There were 25 “Big Boy” steam locomotives built by American Locomotive Company between 1941 and 1944. Of those, eight remain in existence but none were operational - until now.
After five years of restoration, Big Boy No. 4014 is headed out on tour to commemorate the 150th anniversary of the Transcontinental Railroad.
According to coverage in Business Insider, Big Boys were designed to carry freight between Utah and Wyoming. Not surprisingly, the Big Boy is BIG: it’s said to be longer than two city buses, and it weighs more than a sold-out Boeing 74.
Two massive engines and a 250-ton boiler support Big Boy’s ability to haul cargo up steep mountain grades, and the locomotive is even reported to be able to pull the equivalent of 16 Statues of Liberty at once. Weird illustration, but… you get the picture.
Jim Wrinn, editor of Trains magazine, reportedly said that industry experts considered this train so complex they never thought it would be possible to restore one to a fully operational state. He called it the railroad version of the Goodyear blimp and estimated it probably cost about $4 million to restore.

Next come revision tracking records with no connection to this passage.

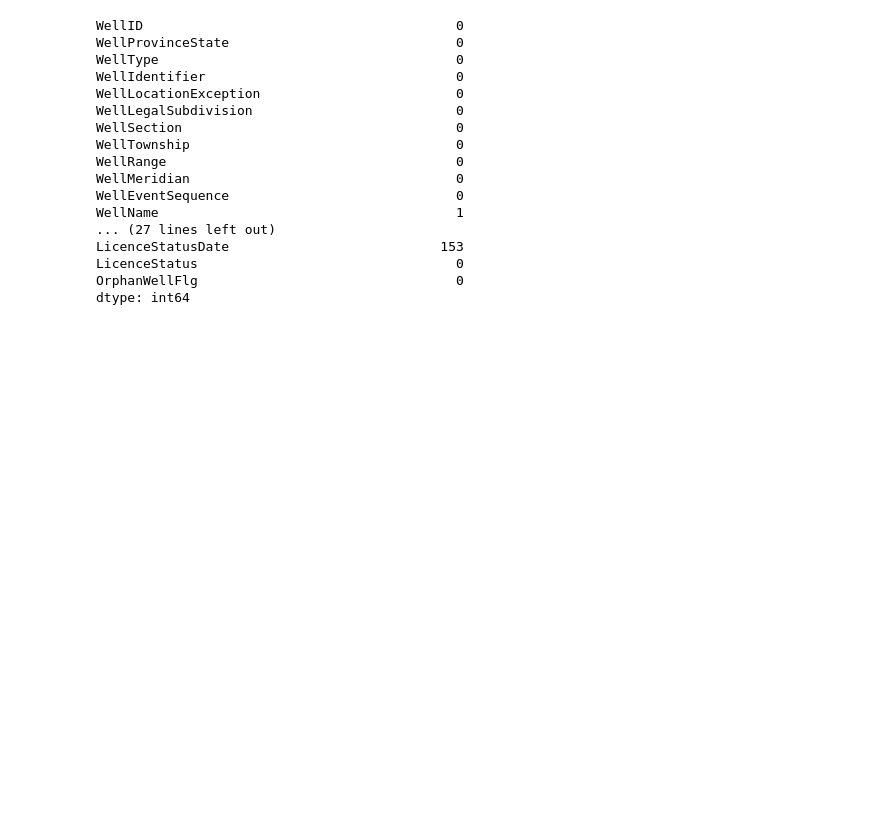
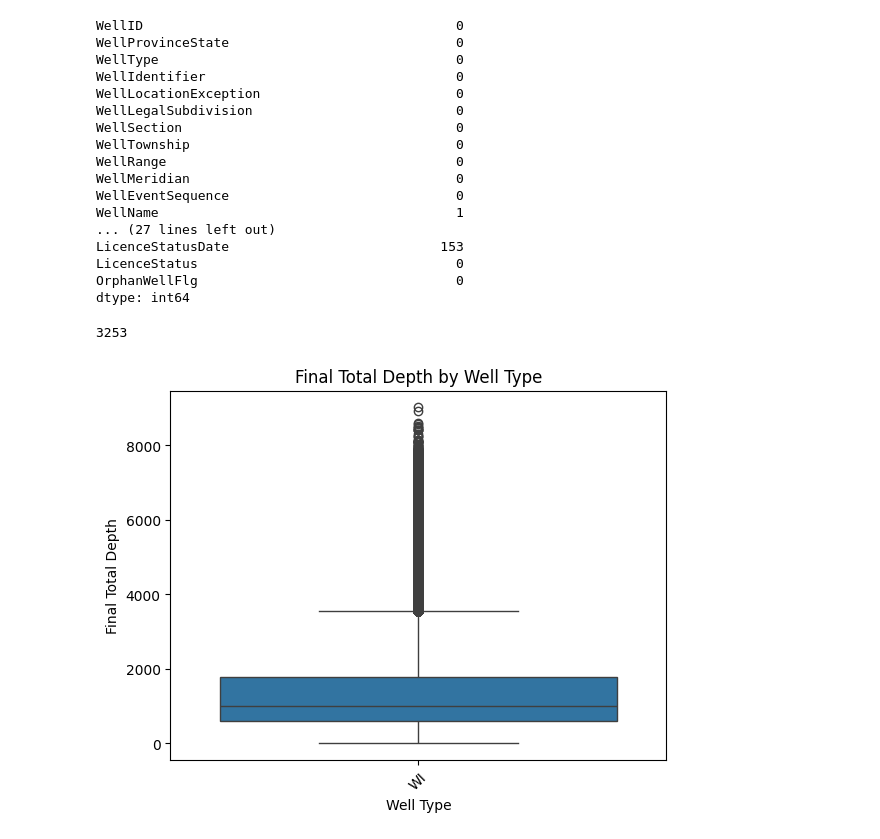
Before and after one commit to itadityaa/data-science, a Jupyter notebook: DA/oil_data_exploration/trials.ipynb, the cells around one changed output. Saved outputs shown, nothing was run; the diff lists cells and outputs as text; code cells hidden in the pictures; blank space fills up the shorter version.

```diff
--- a/DA/oil_data_exploration/trials.ipynb
+++ b/DA/oil_data_exploration/trials.ipynb
@@ -162,6 +162,19 @@ LicenceStatusDate                           153
 LicenceStatus                                 0
 OrphanWellFlg                                 0
 dtype: int64
+# %%
+len(well_infrastructure['LicenseeName'].unique())
+# %% [output]
+3253
 # %%
 threshold = 0.7 * len(well_infrastructure)
 well_infrastructure = well_infrastructure.dropna(axis=1, thresh=threshold)
+# %%
+sns.boxplot(data=well_infrastructure, x='WellType', y='FinalTotalDepth', legend=False)
+plt.title("Final Total Depth by Well Type")
+plt.xlabel("Well Type")
+plt.ylabel("Final Total Depth")
+plt.xticks(rotation=45)
+plt.show()
+# %% [output]
+[figure, added]
```
Also changed, not shown: parts of 9 cells of this notebook.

One big change to modernize the 4014 was converting its energy source from coal to fuel oil to keep the drivers from becoming covered in soot.